5:00 – 7:00 Set-up camp/dinner

7:00 – 11:00 1st Watch

11:00 – 3:00 2nd Watch

3:00 – 7:00 3rd Watch

Failure to take a rest after 4 hours of travel results in a -1 penalty on all rolls until next rest, cumulative.

Each day one person consumes one day’s rations or fresh food, one skin of water, and requires eight hours of sleep. Failure to fulfill one of these needs results in a penalty of -1 to Con, cumulative, for the next 24 hours or until the need is met.

Each day of travel & exploration, your party may take one of the following options:

· Travel for a number of miles based on his or her encumbrance, modified by terrain.

o Scavenge for food while you travel. Roll 1d6. On a 1, you find 1d6 days with of food.

· Explore a five mile hex completely (i.e. get the Grand Tactical map for it).

· Hunt for food with no travel. Roll 1d6. On a 1, you find 2d6 days worth of food.

· Search a hex for a specific place based on a rumor, directions or treasure map.

· Restock and rest at a center of civilization like a citadel or village.

· In a city, take a city turn.

In the underworld, time is broken up into turns, which are ten minutes in length. Each turn, you may do one of the following:

· Travel 120’, modified by encumbrance, while mapping.

· Search a 10’ by 10’ area for traps or secret doors.

· Engage in one combat and clean-up.

· Run 120’ for up to five rounds, modified by encumbrance, and then rest for the balance of the turn.

You must rest once every six turns or gain a -1 penalty on all rolls until next rest, cumulative.

Remember, as referee, the standard check for wandering monsters is made every six turns of exploration, with additional checks for combat, loud noises made by the party, etc. In addition, the party must rest one turn out of every six. I have abstracted the amount of time for some common occurrences, such as combat and running away, in order to make time keeping easier. A single page chart summaries underworld movement thusly:

Underworld Time Track

7:00 – 8:00 AM Strike camp/break fast

8:00 – 12:00 Travel or exploration

8:00 __ __ __ __ __ R WM Check □ 1 - 2 (d6)

9:00 __ __ __ __ __ R WM Check □ 1 - 2 (d6)

10:00 __ __ __ __ __ R WM Check □ 1 - 2 (d6)

11:00 __ __ __ __ __ R WM Check □ 1 - 2 (d6)

12:00 – 1:00 Break for lunch

1:00 – 5:00 Travel or exploration

1:00 __ __ __ __ __ R WM Check □ 1 - 2 (d6)

2:00 __ __ __ __ __ R WM Check □ 1 - 2 (d6)

3:00 __ __ __ __ __ R WM Check □ 1 - 2 (d6)

4:00 __ __ __ __ __ R WM Check □ 1 - 2 (d6)

5:00 – 7:00 Set-up camp/dinner

Nightly WM Check □ 1 - 2 (d6)

(Conduct once a night, then roll 1d6 to find the watch it occurred on)

7:00 – 11:00 1st Watch 1 - 2

11:00 – 3:00 2nd Watch 3 - 4

3:00 – 7:00 3rd Watch 5 - 6

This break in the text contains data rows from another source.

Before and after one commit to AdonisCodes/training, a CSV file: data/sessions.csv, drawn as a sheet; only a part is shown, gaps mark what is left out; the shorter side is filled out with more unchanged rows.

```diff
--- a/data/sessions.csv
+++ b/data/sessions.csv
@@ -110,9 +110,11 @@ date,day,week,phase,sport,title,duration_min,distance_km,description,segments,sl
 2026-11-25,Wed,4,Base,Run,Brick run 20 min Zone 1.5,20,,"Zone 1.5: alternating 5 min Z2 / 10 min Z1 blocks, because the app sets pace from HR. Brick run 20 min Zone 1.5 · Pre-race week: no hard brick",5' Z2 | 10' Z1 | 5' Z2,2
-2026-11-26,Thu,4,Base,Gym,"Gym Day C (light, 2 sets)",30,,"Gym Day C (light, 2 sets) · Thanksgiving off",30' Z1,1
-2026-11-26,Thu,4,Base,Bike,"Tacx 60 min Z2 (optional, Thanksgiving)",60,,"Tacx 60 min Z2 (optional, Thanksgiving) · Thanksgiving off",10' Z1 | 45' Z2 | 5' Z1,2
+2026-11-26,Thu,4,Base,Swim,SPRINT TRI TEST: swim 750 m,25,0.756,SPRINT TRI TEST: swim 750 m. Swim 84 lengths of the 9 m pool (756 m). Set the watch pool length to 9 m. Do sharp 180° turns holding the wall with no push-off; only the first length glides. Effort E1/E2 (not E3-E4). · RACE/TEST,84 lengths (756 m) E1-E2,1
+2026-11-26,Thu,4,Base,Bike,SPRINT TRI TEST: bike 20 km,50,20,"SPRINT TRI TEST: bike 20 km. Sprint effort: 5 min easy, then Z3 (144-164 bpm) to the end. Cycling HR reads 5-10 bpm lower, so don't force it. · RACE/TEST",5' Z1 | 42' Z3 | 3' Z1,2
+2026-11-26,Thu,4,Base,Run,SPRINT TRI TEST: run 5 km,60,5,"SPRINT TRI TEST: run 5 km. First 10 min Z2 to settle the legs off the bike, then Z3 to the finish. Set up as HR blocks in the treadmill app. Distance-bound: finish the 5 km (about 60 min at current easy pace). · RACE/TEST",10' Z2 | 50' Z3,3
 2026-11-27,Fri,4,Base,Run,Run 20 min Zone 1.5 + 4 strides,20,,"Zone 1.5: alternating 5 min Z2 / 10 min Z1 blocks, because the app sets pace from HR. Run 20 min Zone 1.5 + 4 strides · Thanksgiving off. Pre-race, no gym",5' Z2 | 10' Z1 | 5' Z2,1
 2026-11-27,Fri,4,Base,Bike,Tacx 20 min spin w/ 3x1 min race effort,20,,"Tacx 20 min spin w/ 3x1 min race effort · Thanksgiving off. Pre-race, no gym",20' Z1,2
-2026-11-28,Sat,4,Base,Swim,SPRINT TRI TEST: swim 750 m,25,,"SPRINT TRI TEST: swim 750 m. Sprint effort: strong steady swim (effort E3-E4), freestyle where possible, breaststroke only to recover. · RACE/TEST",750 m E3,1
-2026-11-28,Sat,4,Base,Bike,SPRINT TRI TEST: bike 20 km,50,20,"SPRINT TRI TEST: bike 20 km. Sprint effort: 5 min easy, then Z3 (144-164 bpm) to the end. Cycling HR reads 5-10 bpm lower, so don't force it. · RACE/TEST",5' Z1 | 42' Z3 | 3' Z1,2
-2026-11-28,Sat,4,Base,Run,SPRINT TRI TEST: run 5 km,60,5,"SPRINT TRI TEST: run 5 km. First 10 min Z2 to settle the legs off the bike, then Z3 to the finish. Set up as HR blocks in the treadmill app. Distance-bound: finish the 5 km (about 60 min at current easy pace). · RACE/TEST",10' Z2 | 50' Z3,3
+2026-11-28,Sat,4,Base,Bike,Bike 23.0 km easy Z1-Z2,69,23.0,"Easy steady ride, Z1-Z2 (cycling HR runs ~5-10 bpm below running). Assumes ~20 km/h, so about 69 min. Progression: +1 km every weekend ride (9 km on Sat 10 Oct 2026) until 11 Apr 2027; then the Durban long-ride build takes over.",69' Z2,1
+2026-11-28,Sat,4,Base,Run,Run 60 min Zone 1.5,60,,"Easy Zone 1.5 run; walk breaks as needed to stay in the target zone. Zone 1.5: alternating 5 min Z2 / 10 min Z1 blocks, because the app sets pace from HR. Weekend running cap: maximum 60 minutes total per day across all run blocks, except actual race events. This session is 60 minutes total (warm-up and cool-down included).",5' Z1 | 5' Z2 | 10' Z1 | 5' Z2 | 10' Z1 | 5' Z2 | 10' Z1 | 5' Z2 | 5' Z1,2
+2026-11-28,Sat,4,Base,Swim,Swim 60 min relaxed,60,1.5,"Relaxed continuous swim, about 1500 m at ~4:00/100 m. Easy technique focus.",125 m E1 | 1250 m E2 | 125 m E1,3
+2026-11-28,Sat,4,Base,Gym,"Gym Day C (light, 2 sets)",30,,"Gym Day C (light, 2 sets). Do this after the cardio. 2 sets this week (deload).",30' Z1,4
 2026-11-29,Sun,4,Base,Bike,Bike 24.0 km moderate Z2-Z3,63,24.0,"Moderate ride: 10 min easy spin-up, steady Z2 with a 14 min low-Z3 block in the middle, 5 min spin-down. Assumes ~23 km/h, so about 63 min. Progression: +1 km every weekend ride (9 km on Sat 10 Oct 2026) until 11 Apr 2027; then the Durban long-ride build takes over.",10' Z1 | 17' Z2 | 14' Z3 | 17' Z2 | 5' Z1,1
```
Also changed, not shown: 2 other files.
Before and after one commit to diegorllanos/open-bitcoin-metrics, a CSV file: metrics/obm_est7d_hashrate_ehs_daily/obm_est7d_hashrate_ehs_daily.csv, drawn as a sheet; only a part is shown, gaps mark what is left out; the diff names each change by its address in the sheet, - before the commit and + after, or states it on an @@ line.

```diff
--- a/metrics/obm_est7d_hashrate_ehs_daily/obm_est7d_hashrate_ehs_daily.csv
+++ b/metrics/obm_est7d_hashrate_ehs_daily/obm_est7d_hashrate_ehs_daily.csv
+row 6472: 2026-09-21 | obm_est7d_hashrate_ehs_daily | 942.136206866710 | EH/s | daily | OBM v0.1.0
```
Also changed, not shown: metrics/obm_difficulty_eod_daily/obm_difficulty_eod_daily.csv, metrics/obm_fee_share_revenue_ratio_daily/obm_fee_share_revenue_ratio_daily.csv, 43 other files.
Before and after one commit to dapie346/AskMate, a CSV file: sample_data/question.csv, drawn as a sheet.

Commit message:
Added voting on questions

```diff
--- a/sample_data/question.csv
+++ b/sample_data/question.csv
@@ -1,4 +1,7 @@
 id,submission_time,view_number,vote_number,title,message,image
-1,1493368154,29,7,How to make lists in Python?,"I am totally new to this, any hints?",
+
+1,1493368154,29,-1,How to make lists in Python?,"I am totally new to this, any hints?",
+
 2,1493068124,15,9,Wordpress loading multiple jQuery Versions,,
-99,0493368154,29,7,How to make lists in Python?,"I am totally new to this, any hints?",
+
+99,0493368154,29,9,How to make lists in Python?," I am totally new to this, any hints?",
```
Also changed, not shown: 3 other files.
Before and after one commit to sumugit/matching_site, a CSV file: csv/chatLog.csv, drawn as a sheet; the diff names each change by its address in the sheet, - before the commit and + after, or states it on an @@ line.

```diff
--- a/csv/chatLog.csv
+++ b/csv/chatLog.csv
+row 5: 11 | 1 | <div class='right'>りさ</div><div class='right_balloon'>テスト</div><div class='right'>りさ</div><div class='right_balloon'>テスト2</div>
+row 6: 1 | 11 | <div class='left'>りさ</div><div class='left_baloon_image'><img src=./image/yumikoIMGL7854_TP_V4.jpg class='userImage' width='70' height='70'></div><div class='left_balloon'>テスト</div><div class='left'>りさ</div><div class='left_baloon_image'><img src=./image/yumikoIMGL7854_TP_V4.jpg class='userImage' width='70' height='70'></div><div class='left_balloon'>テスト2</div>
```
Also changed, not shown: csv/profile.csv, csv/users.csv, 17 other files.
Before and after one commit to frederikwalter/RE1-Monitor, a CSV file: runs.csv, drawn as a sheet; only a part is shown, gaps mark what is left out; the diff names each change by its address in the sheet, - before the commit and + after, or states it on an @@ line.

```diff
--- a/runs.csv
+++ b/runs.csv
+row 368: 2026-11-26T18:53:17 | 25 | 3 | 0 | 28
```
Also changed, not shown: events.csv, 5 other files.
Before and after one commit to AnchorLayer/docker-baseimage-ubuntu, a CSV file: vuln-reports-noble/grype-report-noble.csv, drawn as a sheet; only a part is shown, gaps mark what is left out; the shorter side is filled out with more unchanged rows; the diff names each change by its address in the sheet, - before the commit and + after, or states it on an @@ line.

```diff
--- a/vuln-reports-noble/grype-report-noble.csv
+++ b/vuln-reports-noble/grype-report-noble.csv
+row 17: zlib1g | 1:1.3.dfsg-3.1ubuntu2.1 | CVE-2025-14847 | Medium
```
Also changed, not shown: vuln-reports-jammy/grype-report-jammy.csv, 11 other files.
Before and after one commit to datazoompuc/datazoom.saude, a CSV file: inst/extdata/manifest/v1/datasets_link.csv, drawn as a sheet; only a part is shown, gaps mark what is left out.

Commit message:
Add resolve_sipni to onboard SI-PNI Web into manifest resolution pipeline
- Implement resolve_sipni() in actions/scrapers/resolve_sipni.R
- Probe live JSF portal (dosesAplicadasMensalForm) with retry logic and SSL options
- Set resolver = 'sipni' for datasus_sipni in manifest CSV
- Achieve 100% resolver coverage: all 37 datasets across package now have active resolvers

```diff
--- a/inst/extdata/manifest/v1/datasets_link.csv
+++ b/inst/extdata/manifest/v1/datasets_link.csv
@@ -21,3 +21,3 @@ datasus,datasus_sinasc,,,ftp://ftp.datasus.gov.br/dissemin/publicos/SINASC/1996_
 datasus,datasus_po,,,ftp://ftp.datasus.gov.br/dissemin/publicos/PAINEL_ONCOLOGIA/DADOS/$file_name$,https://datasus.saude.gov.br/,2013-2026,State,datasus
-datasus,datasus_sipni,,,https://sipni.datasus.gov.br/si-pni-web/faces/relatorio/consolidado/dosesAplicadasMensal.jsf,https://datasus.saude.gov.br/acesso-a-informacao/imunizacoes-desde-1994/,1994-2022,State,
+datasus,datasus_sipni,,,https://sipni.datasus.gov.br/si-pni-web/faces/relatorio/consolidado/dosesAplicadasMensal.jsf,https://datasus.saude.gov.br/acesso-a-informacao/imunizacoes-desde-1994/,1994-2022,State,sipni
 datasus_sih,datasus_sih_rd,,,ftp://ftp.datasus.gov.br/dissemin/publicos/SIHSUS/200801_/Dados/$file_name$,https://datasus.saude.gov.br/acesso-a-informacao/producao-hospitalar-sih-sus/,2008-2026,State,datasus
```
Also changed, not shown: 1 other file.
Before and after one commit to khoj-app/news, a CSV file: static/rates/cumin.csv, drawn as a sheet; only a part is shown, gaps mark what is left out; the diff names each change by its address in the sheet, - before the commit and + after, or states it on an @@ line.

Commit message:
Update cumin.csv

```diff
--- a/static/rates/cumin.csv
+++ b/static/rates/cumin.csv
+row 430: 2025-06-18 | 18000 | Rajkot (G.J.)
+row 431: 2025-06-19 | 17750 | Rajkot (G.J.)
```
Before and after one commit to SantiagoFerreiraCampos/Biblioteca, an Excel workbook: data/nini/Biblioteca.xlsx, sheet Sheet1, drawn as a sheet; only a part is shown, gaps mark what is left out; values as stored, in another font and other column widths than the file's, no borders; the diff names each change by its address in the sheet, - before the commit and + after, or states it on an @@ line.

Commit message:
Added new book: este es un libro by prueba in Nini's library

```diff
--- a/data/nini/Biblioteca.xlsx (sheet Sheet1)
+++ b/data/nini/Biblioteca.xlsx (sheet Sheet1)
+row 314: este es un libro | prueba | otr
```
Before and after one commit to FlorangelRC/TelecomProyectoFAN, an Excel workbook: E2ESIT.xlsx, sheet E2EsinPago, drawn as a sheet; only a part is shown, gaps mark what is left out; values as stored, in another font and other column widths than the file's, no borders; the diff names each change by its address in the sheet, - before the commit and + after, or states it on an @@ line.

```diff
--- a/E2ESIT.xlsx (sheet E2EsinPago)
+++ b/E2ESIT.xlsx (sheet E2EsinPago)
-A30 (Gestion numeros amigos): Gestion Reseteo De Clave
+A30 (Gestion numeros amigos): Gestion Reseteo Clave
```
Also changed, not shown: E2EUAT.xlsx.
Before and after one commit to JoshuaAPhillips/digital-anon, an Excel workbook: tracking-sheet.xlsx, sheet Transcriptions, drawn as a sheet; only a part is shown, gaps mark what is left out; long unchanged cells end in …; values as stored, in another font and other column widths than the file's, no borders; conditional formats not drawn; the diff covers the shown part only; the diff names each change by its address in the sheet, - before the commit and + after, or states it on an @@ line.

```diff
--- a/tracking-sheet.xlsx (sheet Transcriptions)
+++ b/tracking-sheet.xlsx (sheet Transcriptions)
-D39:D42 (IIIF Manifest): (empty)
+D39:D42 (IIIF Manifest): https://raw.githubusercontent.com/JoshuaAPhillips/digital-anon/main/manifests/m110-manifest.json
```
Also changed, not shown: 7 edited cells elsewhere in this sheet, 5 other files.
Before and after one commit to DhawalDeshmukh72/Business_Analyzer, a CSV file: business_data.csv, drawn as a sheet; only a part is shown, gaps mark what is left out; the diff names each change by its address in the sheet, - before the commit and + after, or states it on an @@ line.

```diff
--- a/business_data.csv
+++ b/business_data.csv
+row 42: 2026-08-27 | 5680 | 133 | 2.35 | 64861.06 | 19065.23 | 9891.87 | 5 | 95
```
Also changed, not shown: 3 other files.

Codes: E = Explore S = Search C = Combat and Recover R = Rest N = Negotiate

Enter a code in the line corresponding the activity conducted by the party, and you easily have a mini-record of the exploration conducted by the party for each day.